For smaller businesses it is always worth investing effort in streamlined invoicing processes which help stabilise cash-flow and minimise payment delays.
Invoice terms define how a business likes to be paid, and often encompass information such as acceptable forms of payment and any late penalties. The due date is perhaps the most crucial point of all.
While 30 days has traditionally been the standard, deadlines for payment are something you need to discuss with any client before starting work, and they vary considerably from one industry or sector to another. Large retailers, for example, can insist on extended terms beyond a month to 45, 60 or even 90 days.
Without firm agreements in place, cashflow headaches can result from any payment terms longer than 30 days, particularly when you need to pay suppliers, staff wages, VAT and PAYE before receiving any money in yourself.
If you run a shop and receive immediate cash, that’s one thing. But if customers pay after you’ve provided them with a service or goods, bear in mind that effectively you’re offering them credit, and you may need to bridge the gap in some way.
Debtor days, which can be calculated in several ways, is a measure of how quickly a business gets paid and shows the average number of days taken for a business to collect payments from clients. It can reveal a lot about the state of the business; a longer number of debtor days may mean that cash is in short supply with obvious consequences resulting.
Countering the impact of slow payers
Clearly there is a lot businesses can do, from invoicing promptly to using efficient billing software to chase unpaid invoices effectively and making invoices and payment terms clear. However, especially in the current climate, delayed payments can always happen.
You could consider a loan or overdraft. But invoice finance could well prove a far more effective way to fund and grow your business. In a nutshell, invoice finance provides funding of up to 90% of the gross sales invoice, typically within 24 hours of the invoice being raised.
The remaining 10% of the balance is paid once the end client has settled the invoice in full.
The cost for this service is either based on a percentage of the value of the original invoice, and between 70 and 80% of providers charge in this way. Alternatively, it’s charged as a flat monthly fee. It often depends on the particular situation or the preference of the parties involved. You also pay a finance charge on the money that is borrowed and of course the longer that invoices remain unpaid then the higher the interest/finance costs for the business.
To benefit from a service like this you need to be providing goods or services business-to-business and raising invoices in arrears after these have been delivered.
How we can help
We can help your business long and short-term as the current crisis continues, allowing you to resolve any immediate cashflow issues. With many years’ experience to our name, we offer various finance solutions, and can even better any existing arrangement you already have with an invoice discounter.

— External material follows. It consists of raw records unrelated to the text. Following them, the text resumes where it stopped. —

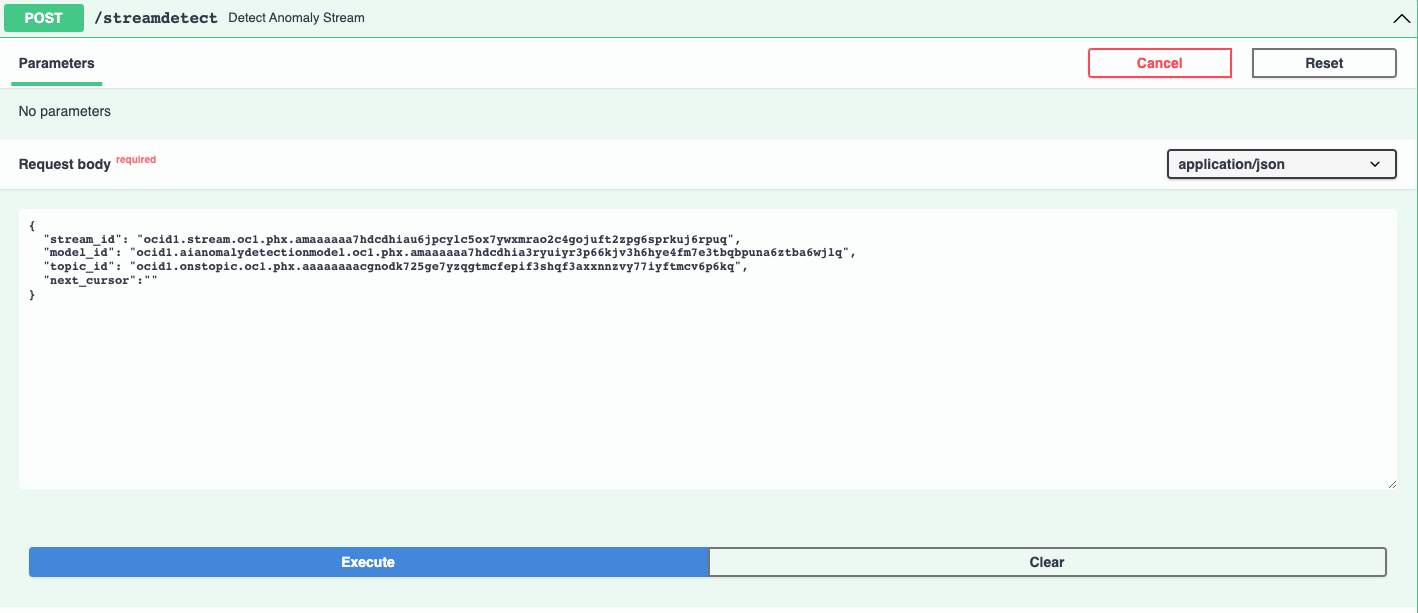
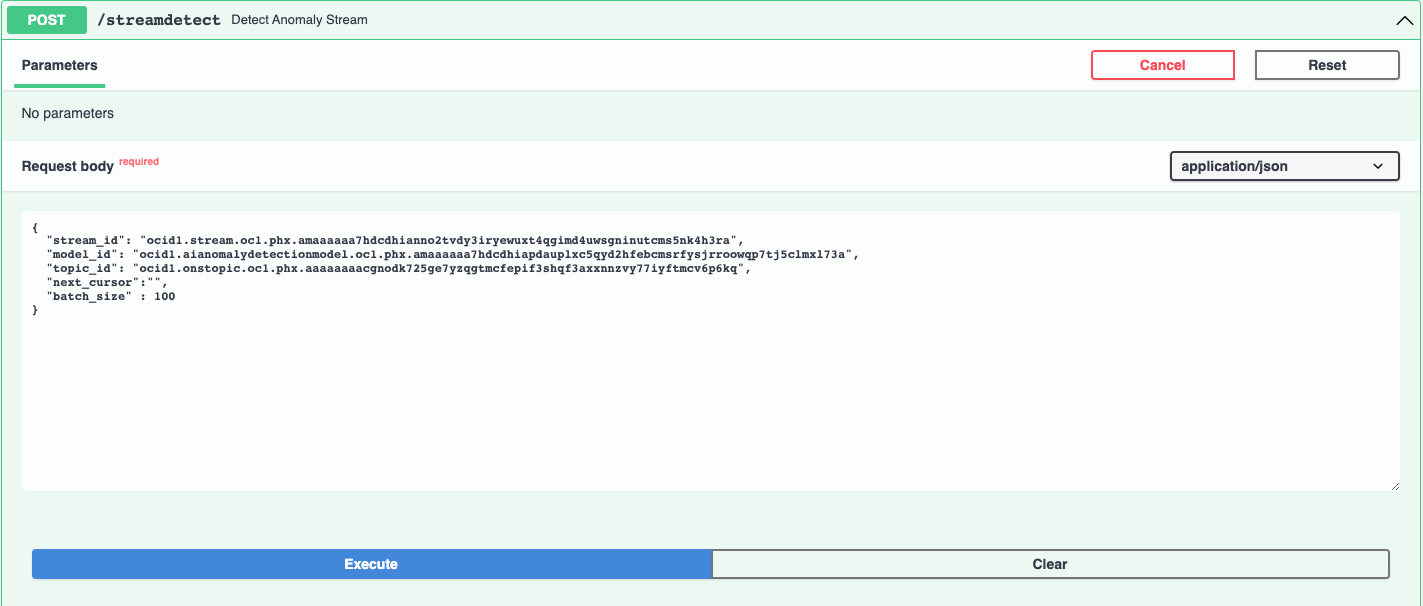
Modify authors, monitoring image

diff --git a/digital-twin/04-monitor-assets/monitor-assets.md b/digital-twin/04-monitor-assets/monitor-assets.md
@@ -31,7 +31,7 @@ After using the normal data trained the model. We change specific parameters for
 
 Input an instance ID, e.g. 1
 Paste the copied OCID to stream_id field.
-Input the steps that we like to try and debug. A sample of the payload is given.
+Input the steps that we like to try and debug. A sample of the payload is given. The steps parameter directs the digital twin when to generate an anamly and put the rusults in the streaming service.
 
 ~~~
 {
@@ -39,13 +39,13 @@ Input the steps that we like to try and debug. A sample of the payload is given.
   "inp_value": 0.8,
   "out_name": "BOOM_CYL_POS_OUT",
   "out_value": 0.8,
-"params": {
-"payload": 681,
-"pumpEfficiency": 0.91
-},
-"steps": {
-"2.2": {"cBoomCyl":8788,"TcBoom":1001},
-"3.8": {"cBoomCyl":18788,"TcBoom":101}
+  "params": {
+    "payload": 681,
+    "pumpEfficiency": 0.91
+  },
+  "steps": {
+    "1.2": {"cBoomCyl":87880,"TcBoom":101},
+    "3.8": {"cBoomCyl":18788,"TcBoom":1001}
 }
 }
 
@@ -103,7 +103,8 @@ The API requires stream_id, model_id and topic_id. The next_cursor provides a ma
   "stream_id": "ocid1.stream.oc1.phx.amaaaaaa7hdcdhiau6jpcylc5ox7ywxmrao2c4gojuft2zpg6sprkuj6rpuq",
   "model_id": "ocid1.aianomalydetectionmodel.oc1.phx.amaaaaaa7hdcdhia3ryuiyr3p66kjv3h6hye4fm7e3tbqbpuna6ztba6wjlq",
   "topic_id": "ocid1.onstopic.oc1.phx.aaaaaaaacgnodk725ge7yzqgtmcfepif3shqf3axxnnzvy77iyftmcv6p6kq",
-  "next_cursor":""
+  "next_cursor":"",
+  "batch_size" : 100
 }
 ~~~
 ![!Detect Anomaly](./images/detect-anomaly.png)
@@ -112,7 +113,7 @@ Click the Execute to detect whether there are anomalies.
 
 ![!Detect Anomaly Result](./images/detect-anomaly-res.png)
 
-The retuned next_cursor will be used in the next run to retrieve signals from the stream.
+The retuned next_cursor will be used in the next run to retrieve signals from the stream. The batch_size is used to show how many messages you like to retrieve from streaming service. As we move the curson along the stream, we always use next_cursor returned back after a successful execuction. In the lab, we purposly designed it run this way to understand how all the system service runing behined scene. In real use case, this is an automatic process and the operator get notified once an anomaly is detected.
 
 4. Once a anomaly detected. An email will send to the designated email configured by the operation. The notification will show exactactly why the anomaly service reported the warning. Then, the operation can further diagnose the root cause.
 
@@ -167,3 +168,14 @@ Let's take a look what anomalies Anomaly Detection discovered in the data
 >- The Aggregated Anomaly Score indicates the significance of anomaly for a given timestamp by considering the anomaly from all signals together.
 >
 >You can move your mouse over the graph, the actual value & estimated value at a certain timestamp will show at the upper right corner of the graph.
+
+## Acknowledgements
+
+- **Authors**
+      - Tony Zhang - Master Principal Cloud Architect 
+      
+- **Contributors** 
+      - Jiayuan Yang - Senior Cloud Engineer 
+      - Samuel Cacela, Staff Cloud Engineer
+      - Adrian Alba - Staff Cloud Engineer
+- **Last Updated By/Date** - 2022 October

diff --git a/digital-twin/deploy-digitaltwin-simulation/deploy-digitaltwin-simulation.md b/digital-twin/deploy-digitaltwin-simulation/deploy-digitaltwin-simulation.md
@@ -33,7 +33,7 @@ OCI Cloud Shell is a web browser-based terminal accessible from the Oracle Cloud
 
 ## Task 2: Deploy the service to OKE
 
-1. Copy the deployment file for your Kubernetes cluster configuration, which can be accessed [here](https://github.com/tonyora/oci/blob/main/digital-twin/02-deploy-digitaltwin-simulation/file/digitaltwin.yaml).
+1. Copy the deployment file for your Kubernetes cluster configuration, which can be accessed [here](https://objectstorage.us-phoenix-1.oraclecloud.com/p/y6hR92uVv6ejfNClhLM4wm0rftcHOasu_u9twwSl0T-XxQpS8zfB62XJyhMQAXRE/n/axvpeemzqcaf/b/cw-file/o/deployment.yaml). By click the link, the file will be downloaded to your local drive.
 
 	Open the file and copy the content:
 
@@ -83,7 +83,7 @@ We will create a fleet of digital twins in this task to generate training data t
 
 	```
 	{
-	"number_instance": 10,
+	"number_instance": 20,
 	"fleet_model": "linux_fmus/Telehandler.fmu"
 	}
 	```
@@ -130,4 +130,4 @@ You many now **proceed to the next lab.**
       - Tony Zhang - Master Principal Cloud Architect  
 - **Contributors** 
       - Jiayuan Yang - Senior Cloud Engineer
-- **Last Updated By/Date** - September, 2022
+- **Last Updated By/Date** - October, 2022

diff --git a/digital-twin/02-deploy-digitaltwin-simulation/deploy-digitaltwin-simulation.md b/digital-twin/02-deploy-digitaltwin-simulation/deploy-digitaltwin-simulation.md
@@ -115,3 +115,13 @@ We also can type bucket in the search bar to open object storage service. Then c
 
 ![!Training Dataset](./images/training-bucket.png)
 
+## Acknowledgements
+
+- **Authors**
+      - Tony Zhang - Master Principal Cloud Architect 
+      
+- **Contributors** 
+      - Jiayuan Yang - Senior Cloud Engineer 
+      - Samuel Cacela, Staff Cloud Engineer
+      - Adrian Alba - Staff Cloud Engineer
+- **Last Updated By/Date** - 2022 October
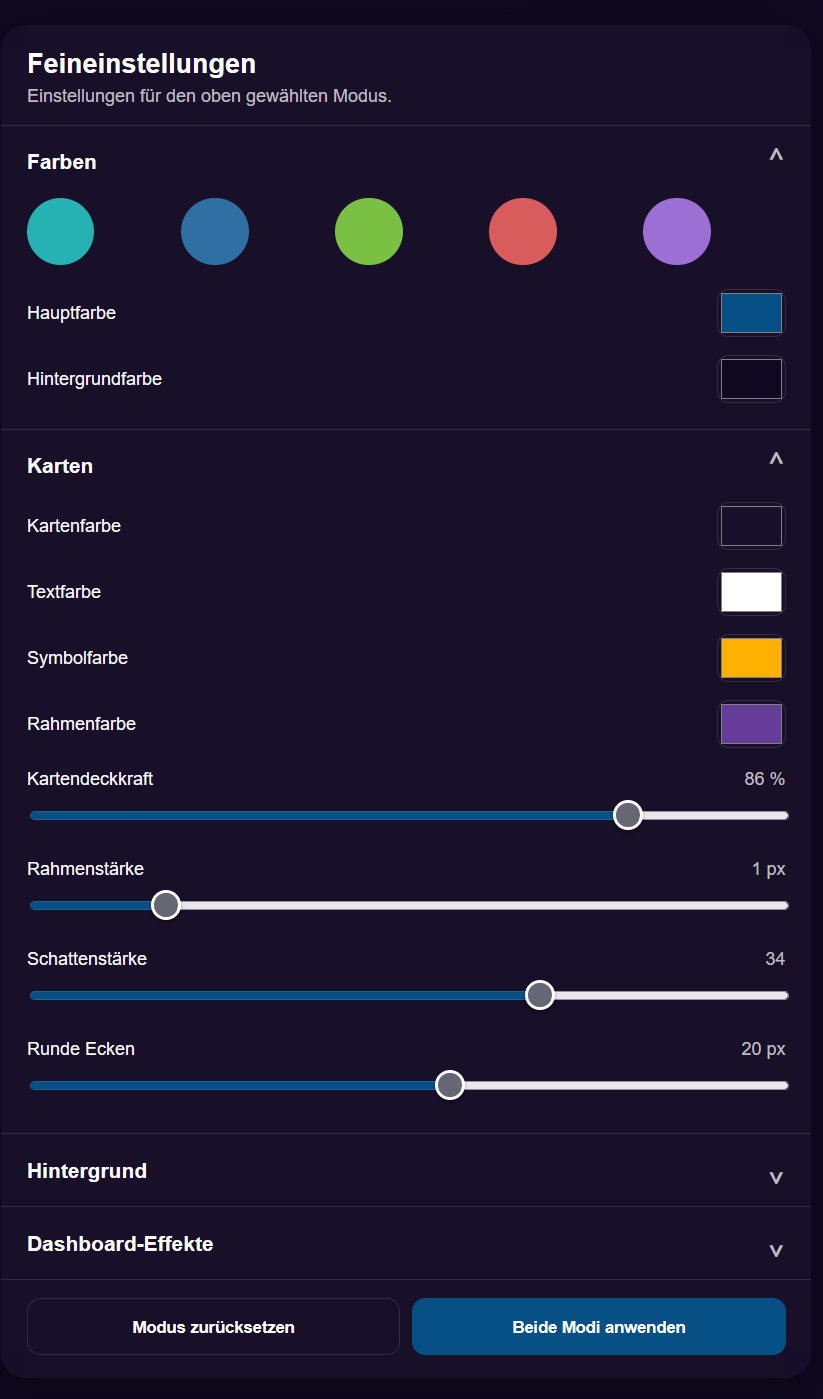
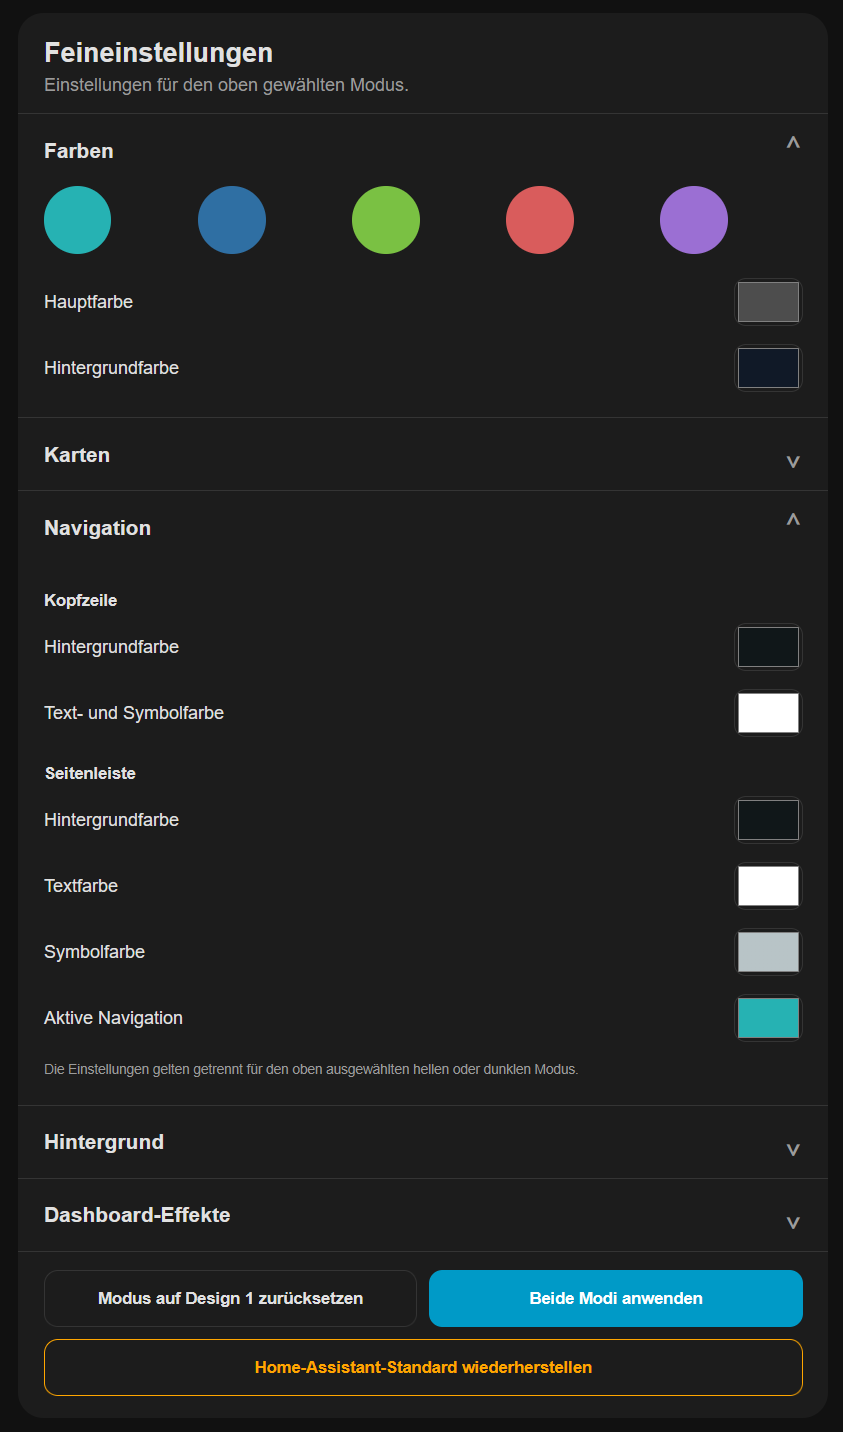
Update Theme Studio screenshots

diff --git a/README.md b/README.md
@@ -42,9 +42,9 @@ Theme Studio ist eine benutzerdefinierte Home-Assistant-Integration zum Erstelle
 
 ### Feineinstellungen
 
-| Farben und Karten | Kartendesign |
+| Farben und Navigation | Kartendesign |
 | --- | --- |
-| ![Farben und Karteneinstellungen](docs/images/fine-settings-overview.png) | ![Geöffnete Karteneinstellungen](docs/images/fine-settings-cards.png) |
+| ![Farben und Navigationseinstellungen](docs/images/fine-settings-overview.png) | ![Geöffnete Karteneinstellungen](docs/images/fine-settings-cards.png) |
 
 | Hintergrund | Dashboard-Effekte |
 | --- | --- |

Get in touch and we can discuss some options before connecting you with the finance provider we think is the best match for your individual needs.